— Work request —
All lines of the records below that contain the word "auto" must be listed.

— Given records —
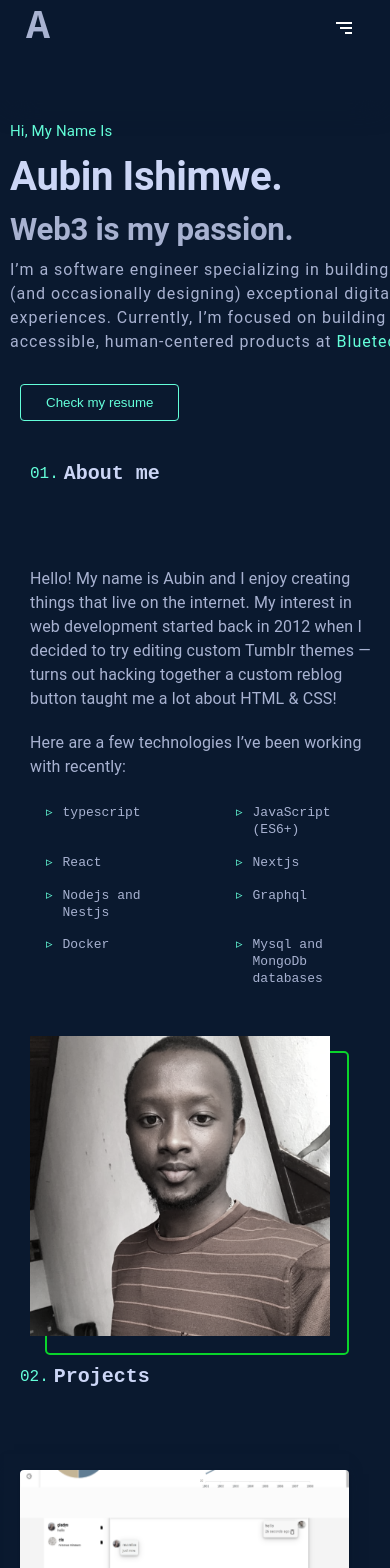
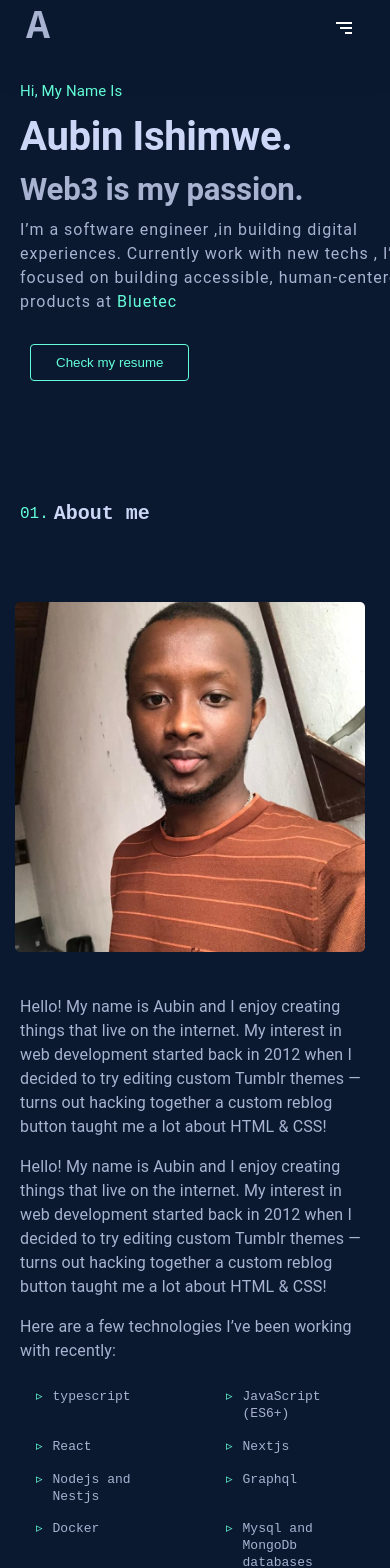
Before and after one commit to sopranoelfuego/aubinishimwe.com, a Next.js app: page / in a window 390 px wide. Shown: the top 1568 px of the page. Built offline with nearby package versions, Linux system fonts and the light colour scheme.

Commit message:
responsive projects components at 83%

```diff
--- a/src/components/AboutMe.tsx
+++ b/src/components/AboutMe.tsx
@@ -1,18 +1,23 @@
 import {
  Box,
- Grid,
  List,
  ListItem,
+ Stack,
  styled,
  Typography,
+ useMediaQuery,
  useTheme,
 } from '@mui/material'
 import ComponentTitle from '@utils/ComponentTitle'
-import Image from 'next/image'
-import React from 'react'
+import React, { useEffect } from 'react'
 
 function AboutMe() {
  const theme = useTheme()
+ const matches=useMediaQuery(theme.breakpoints.down('sm'))
+ useEffect(() => {
+  console.log("matches changes:",matches)
+ }, [matches])
+
  const techList = [
   { key: '1', name: 'typescript' },
   { key: '2', name: 'JavaScript (ES6+)' },
@@ -23,20 +28,47 @@ function AboutMe() {
   { key: '7', name: 'Docker' },
   { key: '8', name: 'Mysql and MongoDb databases' },
  ]
+ const ImageContainer = styled('div')(({ theme }) => ({
+   position: 'relative',
+   display: 'block',
+   margin:"0 auto",
+   '&::before': {
+    content: '""',
+    display: matches?"none":'inline-block',
+    width: '100%',
+    height: '100%',
+    maxWidth:"400px",
+    zIndex:18,
+    transform: "translate(5px,5px)",
+    border: `2px solid ${theme?.palette?.primary?.contrastText}`,
+    opacity:"0.8",
+    transition: 'transform 300ms ease-in',
+    borderRadius: '5px',
+    position: 'absolute',
+   },
+   '& > img':{
+      transform:"translate(-5px,-5px)",
+     filter:matches?"none":"inherit"
+   },
+   '&:hover  img': {
+      transform: "none",
+    filter: 'none',
+   },
+   '&:hover:before': {
+    transform: "none",
+    cursor: 'pointer',
+   },
+  }))
 
  return (
 
-    <Box sx={{ minHeight: '100vh',width:"100vw", padding: {xs:"20px",sm:"0 90px",md:'0 150px'} }} id="aboutMe">
+    <Box sx={{ minHeight: '100vh',width:"100%",margin:"0 auto",
+    maxWidth:"1000px",padding: { xs:"60px 0",sm:"none"} }} id="aboutMe">
    <ComponentTitle number="01." nameTitle="About me" />
-   <Box sx={{ width: '100%' }}>
-    <Grid container spacing={4} columns={{ xs: 1, sm: 8, md: 12 }}>
-     <Grid
-      item
-      xs={12}
-      maxWidth="400px"
-      md={6}
-
-      sx={{ display: 'flex', flexDirection: 'column', gap: '20px',textJustify:"justify" }}
+    <Box sx={{width:"100%",display:"flex",alignItems:"flex-start",flexDirection:{xs:"column-reverse",sm:"row"},justifyContent:"space-evenly"}} >
+     <Stack direction="column"
+     spacing={2}
+      sx={{textJustify:"justify",flex:1 }}
      >
       <Typography  >
        Hello! My name is Aubin and I enjoy creating things that live on the
@@ -44,8 +76,14 @@ function AboutMe() {
        decided to try editing custom Tumblr themes — turns out hacking together
        a custom reblog button taught me a lot about HTML & CSS!
       </Typography>
+      <Typography  >
+       Hello! My name is Aubin and I enjoy creating things that live on the
+       internet. My interest in web development started back in 2012 when I
+       decided to try editing custom Tumblr themes — turns out hacking together
+       a custom reblog button taught me a lot about HTML & CSS!
+      </Typography>
 
-      <Box sx={{width: '100%'}}>
+      <Box >
        <Typography>
         Here are a few technologies I’ve been working with recently:
        </Typography>
@@ -78,41 +116,17 @@ function AboutMe() {
         ))}
        </List>
       </Box>
-     </Grid>
-     <Grid item xs={12} md={6} position="relative">
-      <ImageContainer>
-       <Image src="/aubin.jpeg" width={300} height={300} alt="aubin" />
+     </Stack>
+     <Box sx={{position:"relative",width:"100%",flex:1,padding:{xs:"0 0 30px 0",sm:"0 0 0 80px"}}}>
+      <ImageContainer >
+       <img src="/aubin.jpeg" style={{width:"100%",height:"100%",borderRadius:"5px",zIndex:20,maxWidth:"400px"}} alt="aubin" />
       </ImageContainer>
-     </Grid>
-    </Grid>
-   </Box>
+     </Box>
+    </Box>
+
   </Box>
  )
 }
 
-const ImageContainer = styled('div')(({ theme }) => ({
- position: 'relative',
- display: 'block',
- '&::before': {
-  content: '"hello friday"',
-  display: 'inline-block',
-  width: '300px',
-  height: '300px',
-  transform: 'translate(15px,15px)',
-  border: '2px solid #0ad42b',
-  transition: 'transform 300ms ease-in',
-  borderRadius: '5px',
-  position: 'absolute',
- },
- '&:hover  img': {
-  filter: 'none',
- },
- '&:hover:before': {
-  transform: 'translate(10px,10px)',
-  cursor: 'pointer',
- },
- '& > img': {
-  filter: 'grayscale(80%)',
- },
-}))
+
 export default AboutMe
--- a/src/components/Footer.tsx
+++ b/src/components/Footer.tsx
@@ -3,7 +3,7 @@ import React from 'react'
 
 function Footer() {
   return (
-    <Box sx={{width:"100vw",textAlign:"center",padding:{md:"0 0 200px 0"}}}>
+    <Box sx={{width:"100%",textAlign:"center",padding:{md:"0 0 200px 0"}}}>
         <Typography variant="caption" letterSpacing={1} fontFamily="monospace" fontWeight="600">made with &#x2764; by aubin ishimwe</Typography>
     </Box>
   )
--- a/src/components/Header.tsx
+++ b/src/components/Header.tsx
@@ -35,10 +35,10 @@ export function Header() {
  return (
   <Box
    sx={{
-    position: 'sticky',
+    position: 'fixed',
     top: 0,
     width: '100vw',
-    height: '100px',
+    height: {xs:"60px",sm:'100px'},
     fontFamily: 'monospace',
     boxShadow: `0 10px 30px -10px ${theme?.palette?.background?.default}`,
     zIndex: 20,
--- a/src/components/Hero.tsx
+++ b/src/components/Hero.tsx
@@ -9,16 +9,18 @@ export function Hero() {
    id="/"
    sx={{
     minHeight: {xm:"auto",md:'100vh'},
-    justifyContent: 'flex-start',
+    justifyContent: 'center',
     alignItems: 'flex-start',
     textJustify:"justify",
     display: 'flex',
     lineHeight:1,
     width:"100vw",
+    margin:"0 auto",
+    maxWidth:"1000px",
     gap: '10px',
     flexDirection: 'column',
-    marging:0,
-    padding: {xs:"20px 0",sm:"0 90px",md:'0 150px'},
+    padding: { xs:"60px 0",sm:"none"}
+
    }}
   >
    <Typography
@@ -43,9 +45,8 @@ export function Hero() {
    <Typography variant="h2" component="h2" fontWeight="600" fontSize="clamp(30px, 8vw, 80px)" >
     Web3 is my passion.
    </Typography>
-   <Typography variant="body1" maxWidth="450px" letterSpacing="1px" sx={{width: '100%'}}>
-    I’m a software engineer specializing in building (and occasionally
-    designing) exceptional digital experiences. Currently, I’m focused on
+   <Typography variant="body1" maxWidth="450px" letterSpacing="1px" sx={{width: {xs:"100vw",sm:'100%'},textJustify:"justify"}}>
+    I’m a software engineer ,in building  digital experiences. Currently work with new techs , I’m focused on
     building accessible, human-centered products at{' '}
     <Link
      href="http://bluetec.bi/"
--- a/src/components/Projects.tsx
+++ b/src/components/Projects.tsx
@@ -10,10 +10,11 @@ function Projects() {
 
     ]
   return (
-    <Box id="#projects" sx={{ minHeight: '100vh', width:"100vw", padding: {xs:"0 10px",sm:"0 50px",md:' 0 150px'} }}>
+    <Box id="#projects" sx={{ minHeight: '100vh', width:"100%", margin:"0 auto",padding: { xs:"60px 0",sm:"none"},
+    maxWidth:"1000px", }}>
 
         <ComponentTitle number="02." nameTitle="Projects"/>
-      <Grid container spacing={2} >
+      <Grid container spacing={2} justifyContent="center" >
         {projects?.map((value, key)=><SingleProject key={key} project={value}/>)}
       </Grid>
     </Box>
--- a/src/components/SingleProject.tsx
+++ b/src/components/SingleProject.tsx
@@ -22,6 +22,7 @@ function SingleProject({ project }) {
     "&:hover":{
       transform: 'translateY(-5px)'
     },
+
     "&:hover  h5":{
         color: `${theme?.palette?.primary?.contrastText}`
     }
@@ -34,7 +35,7 @@ function SingleProject({ project }) {
      alt="green iguana"
      height="250"
      image={project?.image}
-     sx={{objectFit:"cover",flexGrow:1}}
+     sx={{objectFit:"cover",flexGrow:1,filter:{xs:"none",md:"inherit"}}}
 
     />
     <CardContent>
--- a/src/layout/Layout.tsx
+++ b/src/layout/Layout.tsx
@@ -21,11 +21,11 @@ export const Layout: React.FC = ({ children }: any) => {
   }))
  return (
   <>
-   <Box sx={{ width:"100%",maxWidth:"1400px",position:"relative",color:`${theme?.palette.text?.secondary}`,overflowY:"auto",transition:"all 300ms ease-in",padding:{xs:"0 10px",sm:"0 50px",md:'0 50px'}}}>
+   <Box sx={{ width:"100vw",margin:"0 auto",maxWidth:"2400px",padding: {xs:"20px",sm:"0 90px",md:'0 150px'},position:"relative",color:`${theme?.palette.text?.secondary}`,overflowY:"auto",transition:"all 300ms ease-in"}}>
 
-   <Box sx={{display:"flex",width:"100%"}}>
+   <Box sx={{width:"100%"}}>
     <SocialMedias/>
-    <Box flexGrow={1} >
+    <Box flexGrow={1} sx={{width:"100%",display:"flex",flexDirection:"column",justifyContent:"center"}}>
 
      {children}
      <Footer/>
--- a/src/layout/SocialMedias.tsx
+++ b/src/layout/SocialMedias.tsx
@@ -24,7 +24,7 @@ function SocialMedias() {
       {id:"4",href:"https://www.linkedin.com/in/aubin-ishimwe-308a7a206",name:"linkedin",icon:<AiFillLinkedin/>},
     ]
   return (
-    <Stack direction="column" alignItems="center" spacing={3} sx={{position:"fixed",bottom:0,display:{xs:"none",sm:"block",md:"flex",}}}>
+    <Stack direction="column" alignItems="center" spacing={3} sx={{position:"fixed",bottom:0,left:50,display:{xs:"none",sm:"block",md:"flex",}}}>
     {socialsMedia?.map((value,key)=>(
       <Tooltip key={key} title={value?.name} >
         <StackDiv >
```
Also changed, not shown: src/components/ContactMe.tsx (+23 -3 lines), src/components/HeroPage.tsx (deleted, +0 -12 lines).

— Reply —
+   margin:"0 auto",
+    <Box sx={{ minHeight: '100vh',width:"100%",margin:"0 auto",
     minHeight: {xm:"auto",md:'100vh'},
+    margin:"0 auto",
+    <Box id="#projects" sx={{ minHeight: '100vh', width:"100%", margin:"0 auto",padding: { xs:"60px 0",sm:"none"},
-   <Box sx={{ width:"100%",maxWidth:"1400px",position:"relative",color:`${theme?.palette.text?.secondary}`,overflowY:"auto",transition:"all 300ms ease-in",padding:{xs:"0 10px",sm:"0 50px",md:'0 50px'}}}>
+   <Box sx={{ width:"100vw",margin:"0 auto",maxWidth:"2400px",padding: {xs:"20px",sm:"0 90px",md:'0 150px'},position:"relative",color:`${theme?.palette.text?.secondary}`,overflowY:"auto",transition:"all 300ms ease-in"}}>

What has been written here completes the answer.